Written By Kate Leth
Art by Brittney L. Williams & Megan Wilson
Published by Marvel Comics
Release Date: December 23, 2015
It’s Patsy! It’s Patsy!
Patsy Walker, aka Hellcat, is really just trying to make an honest buck, even if superheroism is in her blood. From helping a would-be villain get back on his feet to trying her best to find a job, Patsy is steadfastly positive. By the end of the issue, we get a see a glimpse of where she’s headed, but also how she’s going to use her skills to help people make sense of their lives.

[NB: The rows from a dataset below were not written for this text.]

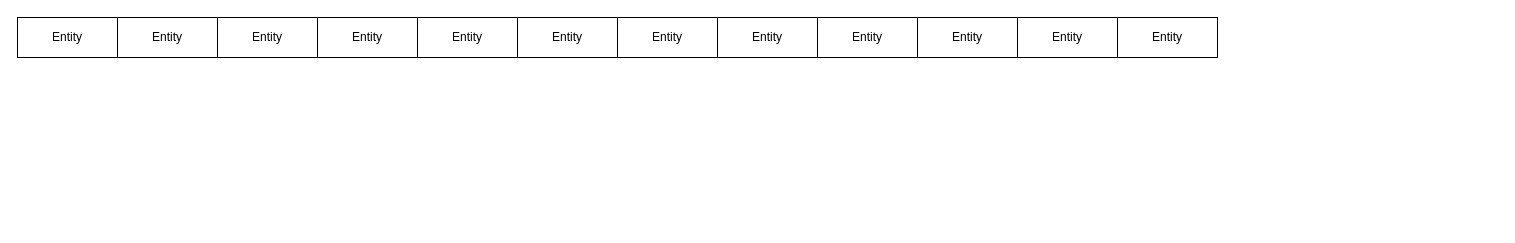
This is page "Practice 6" (4 of 7) of 作業/資料庫/模型.drawio from NTX8205/School_project, a draw.io file, before an edit. Source tidied: cells renumbered, new cells numbered last; positions are measured from the earlier drawing's top-left corner, leaving out a move shared by most shapes. Both pictures are drawn from the tidied source at 100%, with x=0, y=0 at pixel (17, 17).
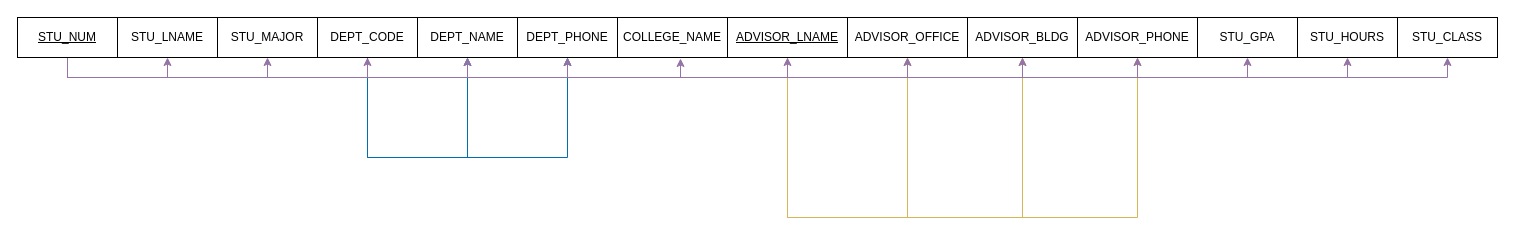
After the change.

Change to the diagram source:
```diff
@@
+    <mxCell id="14" style="edgeStyle=orthogonalEdgeStyle;rounded=0;jettySize=auto;html=1;exitX=0.5;exitY=1;exitDx=0;exitDy=0;entryX=0.5;entryY=1;entryDx=0;entryDy=0;startArrow=none;startFill=0;endArrow=classic;endFill=1;fillColor=#1ba1e2;strokeColor=#006EAF;" parent="1" edge="1" source="2" target="3">
+      <mxGeometry relative="1" as="geometry">
+        <Array as="points">
+          <mxPoint x="350" y="140" />
+          <mxPoint x="450" y="140" />
+        </Array>
+      </mxGeometry>
+    </mxCell>
+    <mxCell id="15" style="edgeStyle=orthogonalEdgeStyle;rounded=0;jettySize=auto;html=1;exitX=0.5;exitY=1;exitDx=0;exitDy=0;entryX=0.5;entryY=1;entryDx=0;entryDy=0;startArrow=none;startFill=0;endArrow=classic;endFill=1;fillColor=#1ba1e2;strokeColor=#006EAF;" parent="1" edge="1" source="2" target="4">
+      <mxGeometry relative="1" as="geometry">
+        <Array as="points">
+          <mxPoint x="350" y="140" />
+          <mxPoint x="550" y="140" />
+        </Array>
+      </mxGeometry>
+    </mxCell>
-    <mxCell id="2" value="Entity" style="whiteSpace=wrap;html=1;align=center;" parent="1" vertex="1">
+    <mxCell id="2" value="DEPT_CODE" style="whiteSpace=wrap;html=1;align=center;" parent="1" vertex="1">
       <mxGeometry x="300" width="100" height="40" as="geometry" />
     </mxCell>
-    <mxCell id="3" value="Entity" style="whiteSpace=wrap;html=1;align=center;" parent="1" vertex="1">
+    <mxCell id="3" value="DEPT_NAME" style="whiteSpace=wrap;html=1;align=center;" parent="1" vertex="1">
       <mxGeometry x="400" width="100" height="40" as="geometry" />
     </mxCell>
-    <mxCell id="4" value="Entity" style="whiteSpace=wrap;html=1;align=center;" parent="1" vertex="1">
+    <mxCell id="4" value="DEPT_PHONE" style="whiteSpace=wrap;html=1;align=center;" parent="1" vertex="1">
       <mxGeometry x="500" width="100" height="40" as="geometry" />
     </mxCell>
-    <mxCell id="5" value="Entity" style="whiteSpace=wrap;html=1;align=center;" parent="1" vertex="1">
-      <mxGeometry x="600" width="100" height="40" as="geometry" />
+    <mxCell id="5" value="COLLEGE_NAME" style="whiteSpace=wrap;html=1;align=center;" parent="1" vertex="1">
+      <mxGeometry x="600" width="110" height="40" as="geometry" />
     </mxCell>
+    <mxCell id="16" style="edgeStyle=orthogonalEdgeStyle;rounded=0;jettySize=auto;html=1;exitX=0.5;exitY=1;exitDx=0;exitDy=0;entryX=0.5;entryY=1;entryDx=0;entryDy=0;startArrow=none;startFill=0;endArrow=classic;endFill=1;fillColor=#fff2cc;strokeColor=#d6b656;" parent="1" edge="1" source="6" target="7">
+      <mxGeometry relative="1" as="geometry">
+        <Array as="points">
+          <mxPoint x="770" y="200" />
+          <mxPoint x="890" y="200" />
+        </Array>
+      </mxGeometry>
+    </mxCell>
+    <mxCell id="17" style="edgeStyle=orthogonalEdgeStyle;rounded=0;jettySize=auto;html=1;exitX=0.5;exitY=1;exitDx=0;exitDy=0;entryX=0.5;entryY=1;entryDx=0;entryDy=0;startArrow=none;startFill=0;endArrow=classic;endFill=1;fillColor=#fff2cc;strokeColor=#d6b656;" parent="1" edge="1" source="6" target="8">
+      <mxGeometry relative="1" as="geometry">
+        <Array as="points">
+          <mxPoint x="770" y="200" />
+          <mxPoint x="1005" y="200" />
+        </Array>
+      </mxGeometry>
+    </mxCell>
+    <mxCell id="18" style="edgeStyle=orthogonalEdgeStyle;rounded=0;jettySize=auto;html=1;exitX=0.5;exitY=1;exitDx=0;exitDy=0;entryX=0.5;entryY=1;entryDx=0;entryDy=0;startArrow=none;startFill=0;endArrow=classic;endFill=1;fillColor=#fff2cc;strokeColor=#d6b656;" parent="1" edge="1" source="6" target="9">
+      <mxGeometry relative="1" as="geometry">
+        <Array as="points">
+          <mxPoint x="770" y="200" />
+          <mxPoint x="1120" y="200" />
+        </Array>
+      </mxGeometry>
+    </mxCell>
-    <mxCell id="6" value="Entity" style="whiteSpace=wrap;html=1;align=center;" parent="1" vertex="1">
-      <mxGeometry x="700" width="100" height="40" as="geometry" />
+    <mxCell id="6" value="&lt;u&gt;ADVISOR_LNAME&lt;/u&gt;" style="whiteSpace=wrap;html=1;align=center;" parent="1" vertex="1">
+      <mxGeometry x="710" width="120" height="40" as="geometry" />
     </mxCell>
-    <mxCell id="7" value="Entity" style="whiteSpace=wrap;html=1;align=center;" parent="1" vertex="1">
-      <mxGeometry x="800" width="100" height="40" as="geometry" />
+    <mxCell id="7" value="ADVISOR_OFFICE" style="whiteSpace=wrap;html=1;align=center;" parent="1" vertex="1">
+      <mxGeometry x="830" width="120" height="40" as="geometry" />
     </mxCell>
-    <mxCell id="8" value="Entity" style="whiteSpace=wrap;html=1;align=center;" parent="1" vertex="1">
-      <mxGeometry x="900" width="100" height="40" as="geometry" />
+    <mxCell id="8" value="ADVISOR_BLDG" style="whiteSpace=wrap;html=1;align=center;" parent="1" vertex="1">
+      <mxGeometry x="950" width="110" height="40" as="geometry" />
     </mxCell>
-    <mxCell id="9" value="Entity" style="whiteSpace=wrap;html=1;align=center;" parent="1" vertex="1">
-      <mxGeometry x="1000" width="100" height="40" as="geometry" />
+    <mxCell id="9" value="ADVISOR_PHONE" style="whiteSpace=wrap;html=1;align=center;" parent="1" vertex="1">
+      <mxGeometry x="1060" width="120" height="40" as="geometry" />
     </mxCell>
-    <mxCell id="10" value="Entity" style="whiteSpace=wrap;html=1;align=center;" parent="1" vertex="1">
-      <mxGeometry x="1100" width="100" height="40" as="geometry" />
+    <mxCell id="10" value="STU_GPA" style="whiteSpace=wrap;html=1;align=center;" parent="1" vertex="1">
+      <mxGeometry x="1180" width="100" height="40" as="geometry" />
     </mxCell>
+    <mxCell id="19" style="edgeStyle=orthogonalEdgeStyle;rounded=0;jettySize=auto;html=1;exitX=0.5;exitY=1;exitDx=0;exitDy=0;entryX=0.5;entryY=1;entryDx=0;entryDy=0;endArrow=classic;endFill=1;fillColor=#e1d5e7;strokeColor=#9673a6;" parent="1" edge="1" source="11" target="12">
+      <mxGeometry relative="1" as="geometry" />
+    </mxCell>
+    <mxCell id="20" style="edgeStyle=orthogonalEdgeStyle;rounded=0;jettySize=auto;html=1;exitX=0.5;exitY=1;exitDx=0;exitDy=0;entryX=0.5;entryY=1;entryDx=0;entryDy=0;startArrow=none;startFill=0;endArrow=classic;endFill=1;fillColor=#e1d5e7;strokeColor=#9673a6;" parent="1" edge="1" source="11" target="13">
+      <mxGeometry relative="1" as="geometry" />
+    </mxCell>
+    <mxCell id="21" style="edgeStyle=orthogonalEdgeStyle;rounded=0;jettySize=auto;html=1;exitX=0.5;exitY=1;exitDx=0;exitDy=0;entryX=0.5;entryY=1;entryDx=0;entryDy=0;startArrow=none;startFill=0;endArrow=classic;endFill=1;fillColor=#e1d5e7;strokeColor=#9673a6;" parent="1" edge="1" source="11" target="10">
+      <mxGeometry relative="1" as="geometry" />
+    </mxCell>
+    <mxCell id="22" style="edgeStyle=orthogonalEdgeStyle;rounded=0;jettySize=auto;html=1;exitX=0.5;exitY=1;exitDx=0;exitDy=0;entryX=0.5;entryY=1;entryDx=0;entryDy=0;startArrow=none;startFill=0;endArrow=classic;endFill=1;fillColor=#e1d5e7;strokeColor=#9673a6;" parent="1" edge="1" source="11" target="32">
+      <mxGeometry relative="1" as="geometry" />
+    </mxCell>
+    <mxCell id="23" style="edgeStyle=orthogonalEdgeStyle;rounded=0;jettySize=auto;html=1;exitX=0.5;exitY=1;exitDx=0;exitDy=0;entryX=0.5;entryY=1;entryDx=0;entryDy=0;startArrow=none;startFill=0;endArrow=classic;endFill=1;fillColor=#e1d5e7;strokeColor=#9673a6;" parent="1" edge="1" source="11" target="33">
+      <mxGeometry relative="1" as="geometry" />
+    </mxCell>
+    <mxCell id="24" style="edgeStyle=orthogonalEdgeStyle;rounded=0;jettySize=auto;html=1;exitX=0.5;exitY=1;exitDx=0;exitDy=0;entryX=0.5;entryY=1;entryDx=0;entryDy=0;startArrow=none;startFill=0;endArrow=classic;endFill=1;fillColor=#e1d5e7;strokeColor=#9673a6;" parent="1" edge="1" source="11" target="2">
+      <mxGeometry relative="1" as="geometry" />
+    </mxCell>
+    <mxCell id="25" style="edgeStyle=orthogonalEdgeStyle;rounded=0;jettySize=auto;html=1;exitX=0.5;exitY=1;exitDx=0;exitDy=0;entryX=0.5;entryY=1;entryDx=0;entryDy=0;startArrow=none;startFill=0;endArrow=classic;endFill=1;fillColor=#e1d5e7;strokeColor=#9673a6;" parent="1" edge="1" source="11" target="3">
+      <mxGeometry relative="1" as="geometry" />
+    </mxCell>
+    <mxCell id="26" style="edgeStyle=orthogonalEdgeStyle;rounded=0;jettySize=auto;html=1;exitX=0.5;exitY=1;exitDx=0;exitDy=0;entryX=0.5;entryY=1;entryDx=0;entryDy=0;startArrow=none;startFill=0;endArrow=classic;endFill=1;fillColor=#e1d5e7;strokeColor=#9673a6;" parent="1" edge="1" source="11" target="4">
+      <mxGeometry relative="1" as="geometry" />
+    </mxCell>
+    <mxCell id="27" style="edgeStyle=orthogonalEdgeStyle;rounded=0;jettySize=auto;html=1;exitX=0.5;exitY=1;exitDx=0;exitDy=0;entryX=0.573;entryY=1.025;entryDx=0;entryDy=0;entryPerimeter=0;startArrow=none;startFill=0;endArrow=classic;endFill=1;fillColor=#e1d5e7;strokeColor=#9673a6;" parent="1" edge="1" source="11" target="5">
+      <mxGeometry relative="1" as="geometry" />
+    </mxCell>
+    <mxCell id="28" style="edgeStyle=orthogonalEdgeStyle;rounded=0;jettySize=auto;html=1;exitX=0.5;exitY=1;exitDx=0;exitDy=0;entryX=0.5;entryY=1;entryDx=0;entryDy=0;startArrow=none;startFill=0;endArrow=classic;endFill=1;fillColor=#e1d5e7;strokeColor=#9673a6;" parent="1" edge="1" source="11" target="6">
+      <mxGeometry relative="1" as="geometry" />
+    </mxCell>
+    <mxCell id="29" style="edgeStyle=orthogonalEdgeStyle;rounded=0;jettySize=auto;html=1;exitX=0.5;exitY=1;exitDx=0;exitDy=0;entryX=0.5;entryY=1;entryDx=0;entryDy=0;startArrow=none;startFill=0;endArrow=classic;endFill=1;fillColor=#e1d5e7;strokeColor=#9673a6;" parent="1" edge="1" source="11" target="7">
+      <mxGeometry relative="1" as="geometry" />
+    </mxCell>
+    <mxCell id="30" style="edgeStyle=orthogonalEdgeStyle;rounded=0;jettySize=auto;html=1;exitX=0.5;exitY=1;exitDx=0;exitDy=0;entryX=0.5;entryY=1;entryDx=0;entryDy=0;startArrow=none;startFill=0;endArrow=classic;endFill=1;fillColor=#e1d5e7;strokeColor=#9673a6;" parent="1" edge="1" source="11" target="8">
+      <mxGeometry relative="1" as="geometry" />
+    </mxCell>
+    <mxCell id="31" style="edgeStyle=orthogonalEdgeStyle;rounded=0;jettySize=auto;html=1;exitX=0.5;exitY=1;exitDx=0;exitDy=0;entryX=0.5;entryY=1;entryDx=0;entryDy=0;startArrow=none;startFill=0;endArrow=classic;endFill=1;fillColor=#e1d5e7;strokeColor=#9673a6;" parent="1" edge="1" source="11" target="9">
+      <mxGeometry relative="1" as="geometry" />
+    </mxCell>
-    <mxCell id="11" value="Entity" style="whiteSpace=wrap;html=1;align=center;" parent="1" vertex="1">
+    <mxCell id="11" value="&lt;u&gt;STU_NUM&lt;/u&gt;" style="whiteSpace=wrap;html=1;align=center;" parent="1" vertex="1">
       <mxGeometry width="100" height="40" as="geometry" />
     </mxCell>
-    <mxCell id="12" value="Entity" style="whiteSpace=wrap;html=1;align=center;" parent="1" vertex="1">
+    <mxCell id="12" value="STU_LNAME" style="whiteSpace=wrap;html=1;align=center;" parent="1" vertex="1">
       <mxGeometry x="100" width="100" height="40" as="geometry" />
     </mxCell>
-    <mxCell id="13" value="Entity" style="whiteSpace=wrap;html=1;align=center;" parent="1" vertex="1">
+    <mxCell id="13" value="STU_MAJOR" style="whiteSpace=wrap;html=1;align=center;" parent="1" vertex="1">
       <mxGeometry x="200" width="100" height="40" as="geometry" />
     </mxCell>
+    <mxCell id="32" value="STU_HOURS" style="whiteSpace=wrap;html=1;align=center;" parent="1" vertex="1">
+      <mxGeometry x="1280" width="100" height="40" as="geometry" />
+    </mxCell>
+    <mxCell id="33" value="STU_CLASS" style="whiteSpace=wrap;html=1;align=center;" parent="1" vertex="1">
+      <mxGeometry x="1380" width="100" height="40" as="geometry" />
+    </mxCell>
```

Let’s be real: I’m going to continue reading this series JUST because Patsy recognizes that Idina Menzel and Kristin Chenoweth need to play Elphaba and Galinda respectively in a Wicked film adaptation. But for real, I enjoyed the Hellcat out of this series. Patsy is more than willing to get serious when she needs to be, but otherwise she’s filled to the brim with enthusiasm. This series is a great break from serious superhero matters and has some rather excellent analogs. I love a series that is able to create an atmosphere of levity as soon as it’s released, and Patsy Walker, A.K.A. Hellcat is definitely that series so far.
Kate Leth’s Patsy is super wonderful to read. She feels like someone absolutely imbued with life and optimism despite her past, and she has a knack for connecting people and bringing out the best in them. Leth’s writing throughout the issue is spot on for each of the familiar characters, and even the supporting characters have an integral role to play through each page. I like that Leth jumped right in to establish Patsy as a fun loving and quirky woman, while also exploring her sense of heroism in more than a “let’s punch baddies” way. While Patsy is certainly down for a fight, she does not get carried away, and Leth excellently balances Patsy’s zest for life with the reality of the day-to-day.
Brittney L. Williams and Megan Wilson create art that I can’t help but smile at. Every panel was infused with happiness and joy, even when Patsy skimmed the surface of her sometimes dark history. In addition to Leth’s writing, Williams and Wilson most superbly convey Patsy’s go-getter attitude. I like the stylized elements of Williams’ art and Wilson’s colors and how they coalesce to illustrate Patsy’s energy and zeal.
The supporting cast of this issue is part of what’s going to help it survive. There’s one character in particular I was happy to see, and the hints dropped about him mean the world to me. From his discussion of Wicked, to his use of ‘partner’ to describe a past relationship, he provides a great analog to queer issues. While we have to put the clues together at this point, I have zero doubts that our fresh face will add to the representation I and other readers yearn for in comics.
If you want some Squirrel Girl-esque feels with a character who faces adulthood head on, pick up Patsy Walker, A.K.A. Hellcat #1. I enjoyed this issue, especially as my first real exposure to Hellcat besides random longbox issues of the Avengers. This series really has a lot of potential and it’s a needed reprieve from the tedious effects of events or the more serious tone of other series. Patsy most certainly deserves your time.
The Verdict: 9.0/10